Over 16 million Americans live with rosacea, and many more are unaware they have it. April is Rosacea Awareness Month, and the purpose is to spread accurate information and educate the public about the significance and prevalence of this common condition. By spreading the facts, we can also help those who don’t know they have it to get help too. How much do you know about rosacea? Keep reading to find out!
The Face of Rosacea
Rosacea is a chronic skin condition of the central face (nose and cheeks) that often cycles between flare-ups and periods of remission, with symptoms falling into four subtypes, including:
- Erythematotelangiectatic Rosacea (facial redness): Rosacea often starts as a tendency to flush or blush. Sometimes a sense of tingling or burning can accompany the redness, and the skin may turn rough and scaly. Visible blood vessels may also appear as thin red lines on the cheeks and nose.
- Papulopustular Rosacea (rash): A rash may appear in the areas of facial redness with bumps and pimples that resemble acne.
- Phymatous Rosacea (skin thickening): One of the more severe symptoms is the thickening of the skin, especially on the nose.
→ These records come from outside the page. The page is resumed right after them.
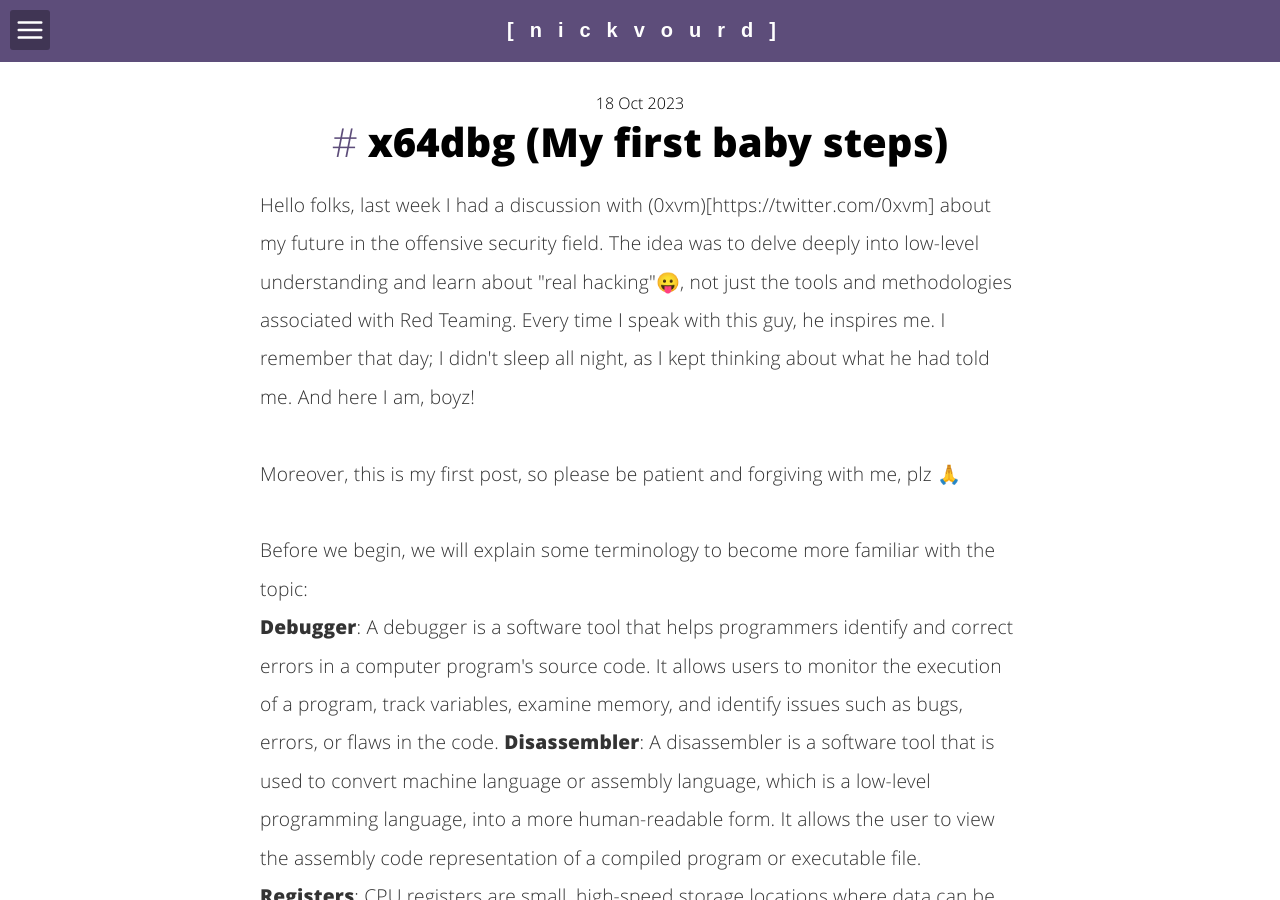
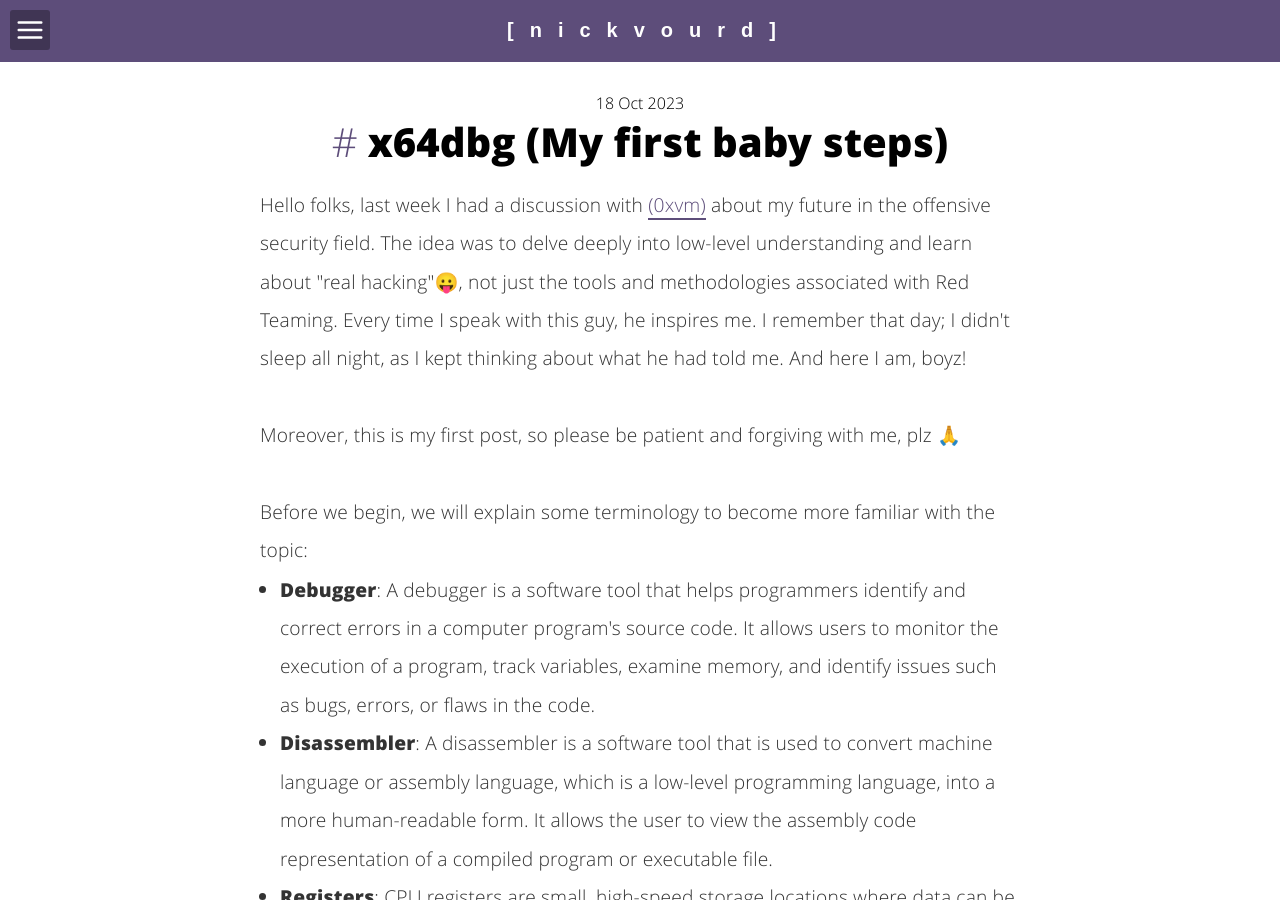
Before and after one commit to nickvourd/nickvourd.github.io, a Jekyll site: the page built from _posts/2023-10-18-x64dbg-intro.md, in a window 1280 px wide and 900 px high. Built offline with Jekyll 4.4.1, drawn with Linux system fonts in a browser that asks for light colours.

Commit message:
Edit 2023-10-18 x64dbg (My first baby steps)

```diff
--- a/_posts/2023-10-18-x64dbg-intro.md
+++ b/_posts/2023-10-18-x64dbg-intro.md
@@ -97,17 +97,23 @@
 }
 </script>
 
-<p>Hello folks, last week I had a discussion with (0xvm)[https://twitter.com/0xvm] about my future in the offensive security field. The idea was to delve deeply into low-level understanding and learn about "real hacking"😛, not just the tools and methodologies associated with Red Teaming. Every time I speak with this guy, he inspires me. I remember that day; I didn't sleep all night, as I kept thinking about what he had told me. And here I am, boyz!<br /><br />
+<p>Hello folks, last week I had a discussion with <a href="https://twitter.com/0xvm">(0xvm)</a> about my future in the offensive security field. The idea was to delve deeply into low-level understanding and learn about "real hacking"😛, not just the tools and methodologies associated with Red Teaming. Every time I speak with this guy, he inspires me. I remember that day; I didn't sleep all night, as I kept thinking about what he had told me. And here I am, boyz!<br /><br />
 
 Moreover, this is my first post, so please be patient and forgiving with me, plz 🙏<br /><br />
 
 Before we begin, we will explain some terminology to become more familiar with the topic:<br />
 
-<strong>Debugger</strong>: A debugger is a software tool that helps programmers identify and correct errors in a computer program's source code. It allows users to monitor the execution of a program, track variables, examine memory, and identify issues such as bugs, errors, or flaws in the code.
-
-<strong>Disassembler</strong>: A disassembler is a software tool that is used to convert machine language or assembly language, which is a low-level programming language, into a more human-readable form. It allows the user to view the assembly code representation of a compiled program or executable file.
-
-<strong>Registers</strong>: CPU registers are small, high-speed storage locations where data can be efficiently read or manipulated. For a x86 architecture, the CPU maintains and uses a series of nine (9) 32-bit registers, and for a x86-64 architecture, it maintains and uses a series of sixteen (16) 64-bit registers.<br />
+<ul>
+  <li>
+    <strong>Debugger</strong>: A debugger is a software tool that helps programmers identify and correct errors in a computer program's source code. It allows users to monitor the execution of a program, track variables, examine memory, and identify issues such as bugs, errors, or flaws in the code.
+  </li>
+  <li>
+    <strong>Disassembler</strong>: A disassembler is a software tool that is used to convert machine language or assembly language, which is a low-level programming language, into a more human-readable form. It allows the user to view the assembly code representation of a compiled program or executable file.
+  </li>
+  <li>
+    <strong>Registers</strong>: CPU registers are small, high-speed storage locations where data can be efficiently read or manipulated. For a x86 architecture, the CPU maintains and uses a series of nine (9) 32-bit registers, and for a x86-64 architecture, it maintains and uses a series of sixteen (16) 64-bit registers.
+  </li>
+</ul>
 
 The following table illustrates the CPU registers for the x86 and x86-64 architectures:<br />
 
```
Skin thickening of the nose mainly affects men and causes the nose to appear more prominent.
- Ocular Rosacea (eye irritation): Ocular rosacea causes the eyes to become sore, red, itchy, watery, or dry. The eyelids may swell and become red at the base of the eyelashes, and styes may develop. If left untreated, eye damage and loss of vision can result.
What Causes Rosacea
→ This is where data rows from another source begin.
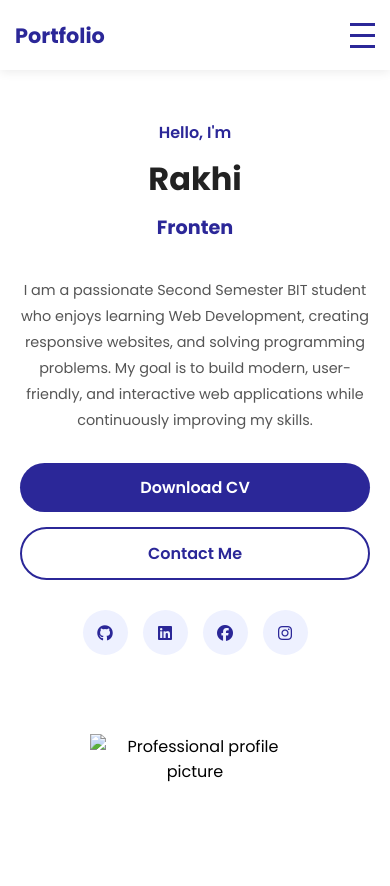
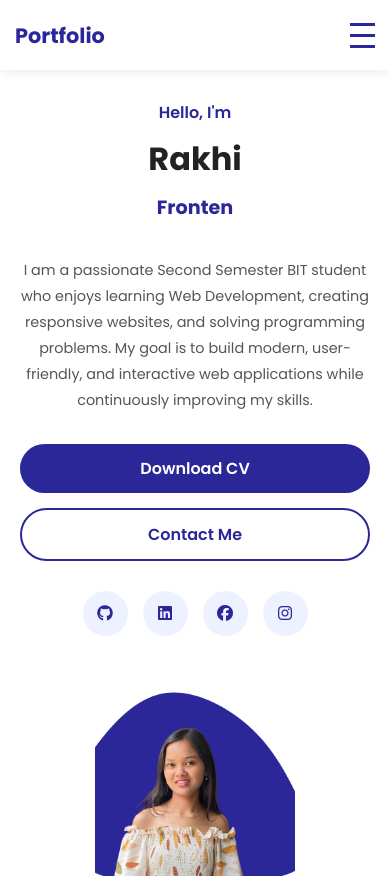
Before and after one commit to Rakhibhujel/Figmaportfolio, a plain HTML site: page index.html in a window 390 px wide. Shown: the top 886 px of the page. Drawn offline with Linux system fonts and the light colour scheme.

Commit message:
Photo added

```diff
--- a/index.html
+++ b/index.html
@@ -91,7 +91,7 @@
 
         <div class="image-box">
 
-            <img src="assets/images/Group 52.png"
+            <img src="assets/images/Circle Logo Business Card.png"
                  alt="Professional profile picture">
 
         </div>
@@ -115,7 +115,7 @@
 
         <div class="about-image">
 
-            <img src="images/profile.jpg"
+            <img src="assets/images/Circle Logo Business Card.png"
                  alt="Your Profile Picture">
 
         </div>
--- a/style.css
+++ b/style.css
@@ -373,13 +373,13 @@ header{
 
 /*================ IMAGE ================*/
 
-.hero-image{
+/* .hero-image{
     display:flex;
     justify-content:center;
     align-items:center;
 }
 
-/* .image-box{
+.image-box{
     width:100%;
     max-width:380px;
     aspect-ratio:1;
@@ -392,13 +392,13 @@ header{
 
     border-radius:50%;
     position:relative;
-} */
+}
 
-/* .image-box::before{
+ .image-box::before{
     content:"";
     position:absolute;
     inset:-18px;
-    border:2px dashed #2B2798;
+    /* border:2px dashed #2B2798;
     border-radius:50%;
     animation:rotate 15s linear infinite;
 }
@@ -408,7 +408,44 @@ header{
     aspect-ratio:1;
     object-fit:cover;
     border-radius:50%;
-} */
+}  */
+
+/*========== HERO IMAGE ==========*/
+
+.hero-image{
+    display: flex;
+    justify-content: center;
+    align-items: center;
+}
+
+.hero-image img{
+    width: 320px;
+    height: 320px;
+    object-fit: cover;
+}
+
+/*========== RESPONSIVE ==========*/
+
+@media (max-width: 992px){
+    .hero-image img{
+        width: 280px;
+        height: 280px;
+    }
+}
+
+@media (max-width: 768px){
+    .hero-image img{
+        width: 240px;
+        height: 240px;
+    }
+}
+
+@media (max-width: 480px){
+    .hero-image img{
+        width: 200px;
+        height: 200px;
+    }
+}
 
 /*================ ANIMATION ================*/
 
```
Also changed, not shown: assets/Circle Logo Business Card.png (added), assets/images/Circle Logo Business Card.png (added).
Anyone at any age can get this skin condition. Women are slightly more likely than men to get rosacea. However, men tend to get severe rosacea more often. Most people who get rosacea have these factors:
- Between 30 and 50 years of age
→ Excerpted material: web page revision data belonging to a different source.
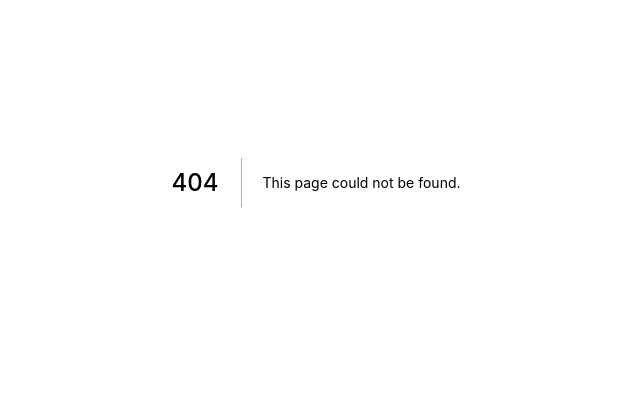
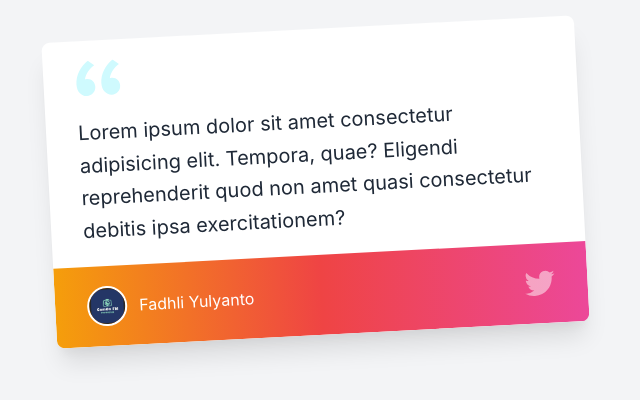
Before and after one commit to wtfychxx/nextjs-tailwind, a Next.js app: page /card in a window 1280 px wide. Before the commit this address had no page. Shown: the part 218-618 px from the top of the page, without its empty margins (324-964 px from the left). Built offline with nearby package versions, Linux system fonts and the light colour scheme.

Commit message:
add a new page

```diff
--- /dev/null
+++ b/pages/card.jsx
@@ -0,0 +1,32 @@
+import React from 'react';
+
+export default function card(){
+    return(
+        <>
+            <div className="flex items-center justify-center min-h-screen bg-gray-100">
+                <div className="w-5/12">
+                    <div className="bg-white transform -rotate-3 hover:rotate-0 transition-all duration-300 hover:shadow-md shadow-xl rounded-lg overflow-hidden">
+                        <div className="px-8 py-5 leading-relaxed text-xl text-gray-800">
+                            <svg width="45" height="36" className="mb-5 fill-current text-cyan-100"><path d="M13.415.001C6.07 5.185.887 13.681.887 23.041c0 7.632 4.608 12.096 9.936 12.096 5.04 0 8.784-4.032 8.784-8.784 0-4.752-3.312-8.208-7.632-8.208-.864 0-2.016.144-2.304.288.72-4.896 5.328-10.656 9.936-13.536L13.415.001zm24.768 0c-7.2 5.184-12.384 13.68-12.384 23.04 0 7.632 4.608 12.096 9.936 12.096 4.896 0 8.784-4.032 8.784-8.784 0-4.752-3.456-8.208-7.776-8.208-.864 0-1.872.144-2.16.288.72-4.896 5.184-10.656 9.792-13.536L38.183.001z"></path></svg>
+                            Lorem ipsum dolor sit amet consectetur adipisicing elit. Tempora, quae? Eligendi reprehenderit quod non amet quasi consectetur debitis ipsa exercitationem?
+                        </div>
+                        <div className="px-8 py-5 bg-gradient-to-r from-yellow-500 via-red-500 to-pink-500 flex items-center justify-between">
+                            <div className="flex items-center">
+                                <div className="flex-shrink-0 mr-3">
+                                    <img className="w-10 h-10 rounded-full border-2 border-white" src="/logo.jpg"/>
+                                </div>
+                                <div className="text-white">
+                                    Fadhli Yulyanto
+                                </div>
+
+                            </div>
+                            <a href="#" className="text-white text-opacity-50 hover:text-opacity-75 transition-all duration-150">
+                                <svg width="33" height="32" fill="currentColor"><path d="M32.411 6.584c-1.113.493-2.309.826-3.566.977a6.228 6.228 0 002.73-3.437 12.4 12.4 0 01-3.944 1.506 6.212 6.212 0 00-10.744 4.253c0 .486.056.958.16 1.414a17.638 17.638 0 01-12.802-6.49 6.208 6.208 0 00-.84 3.122 6.212 6.212 0 002.762 5.17 6.197 6.197 0 01-2.813-.777v.08c0 3.01 2.14 5.52 4.983 6.091a6.258 6.258 0 01-2.806.107 6.215 6.215 0 005.803 4.312 12.464 12.464 0 01-7.715 2.66c-.501 0-.996-.03-1.482-.087a17.566 17.566 0 009.52 2.79c11.426 0 17.673-9.463 17.673-17.671 0-.267-.007-.536-.019-.803a12.627 12.627 0 003.098-3.213l.002-.004z"></path></svg>
+                            </a>
+                        </div>
+                    </div>
+                </div>
+            </div>
+        </>
+    );
+}
--- a/pages/main.jsx
+++ b/pages/main.jsx
@@ -2,19 +2,16 @@ import React from 'react'
 
 export default function main(){
     return(
-        <div className="py-8 px-8 max-w-sm mx-auto bg-white rounded-xl shadow-md space-y-2 sm:py-4 sm:flex sm:items-center sm:space-y-0 sm:space-x-6">
-            <img className="block mx-auto h-24 rounded-full sm:mx-0 sm:flex-shrink-0" src="/img/erin-lindford.jpg" alt="Woman's Face" />
-            <div className="text-center space-y-2 sm:text-left">
-                <div className="space-y-0.5">
-                <p className="text-lg text-black font-semibold">
-                    Erin Lindford
-                </p>
-                <p className="text-gray-500 font-medium">
-                    Product Engineer
-                </p>
+        <>
+            <div className="flex items-center justify-center min-h-screen">
+                <div className="w-1/2">
+                    <div className="bg-white shadow p-6 rounded">
+                        <div className="flex flex-wrap">
+                            <div className="bg-true-gray-500 w-10 h-10 rounded"></div>
+                        </div>
+                    </div>
                 </div>
-                <button className="px-4 py-1 text-sm text-purple-600 font-semibold rounded-full border border-purple-200 hover:text-white hover:bg-purple-600 hover:border-transparent focus:outline-none focus:ring-2 focus:ring-purple-600 focus:ring-offset-2 transition-all duration-150">Message</button>
             </div>
-        </div>
+        </>
     );
 }
--- a/tailwind.config.js
+++ b/tailwind.config.js
@@ -1,11 +1,40 @@
+
+const colors = require('tailwindcss/colors')
+
 module.exports = {
   purge: ['./pages/**/*.{js,ts,jsx,tsx}', './components/**/*.{js,ts,jsx,tsx}'],
   darkMode: false, // or 'media' or 'class'
   theme: {
-    extend: {},
+    extend: {
+      colors: {
+        'true-gray': colors.trueGraym,
+        'cyan': colors.cyan
+      },
+      screens: {
+        'sm': '640px',
+        // => @media (min-width: 640px) { ... }
+
+        'md': '768px',
+        // => @media (min-width: 768px) { ... }
+
+        'lg': '1024px',
+        // => @media (min-width: 1024px) { ... }
+
+        'xl': '1280px',
+        // => @media (min-width: 1280px) { ... }
+
+        '2xl': '1536px',
+        // => @media (min-width: 1536px) { ... }
+      }
+    },
+    container: {
+      center: true
+    },
   },
   variants: {
-    extend: {},
+    extend: {
+      justifyContent: ['hover', 'focus']
+    },
   },
   plugins: [],
 }
```
Also changed, not shown: public/logo.jpg (added), 1 other file (tests, documents, lock files or other folders).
- Have a lighter skin tone and often have blonde hair and blue eyes
- Family history of rosacea or severe acne
- Individuals that have had lots of acne, acne cysts, or nodules
Scientists are still trying to find out what causes rosacea but have found several clues in addition to family history. They know that inflammation contributes to some key symptoms but don’t know why it occurs. Some suggest the inflammation may, in part, be due to:
- Increased skin sensitivity in people with rosacea
- Environmental stressors such as ultraviolet (UV) light1
- Microbes that naturally inhabit the skin
Take an Active Role in Controlling Your Rosacea
While there is no cure for rosacea, seeing a dermatologist can help you treat it to make your skin look and feel better. Most individuals have a good response to a combination of available medication and self-care measures. Schedule your consultation with Texas Dermatology today! Call us at (210) 829-5180 or request an appointment through our online portal.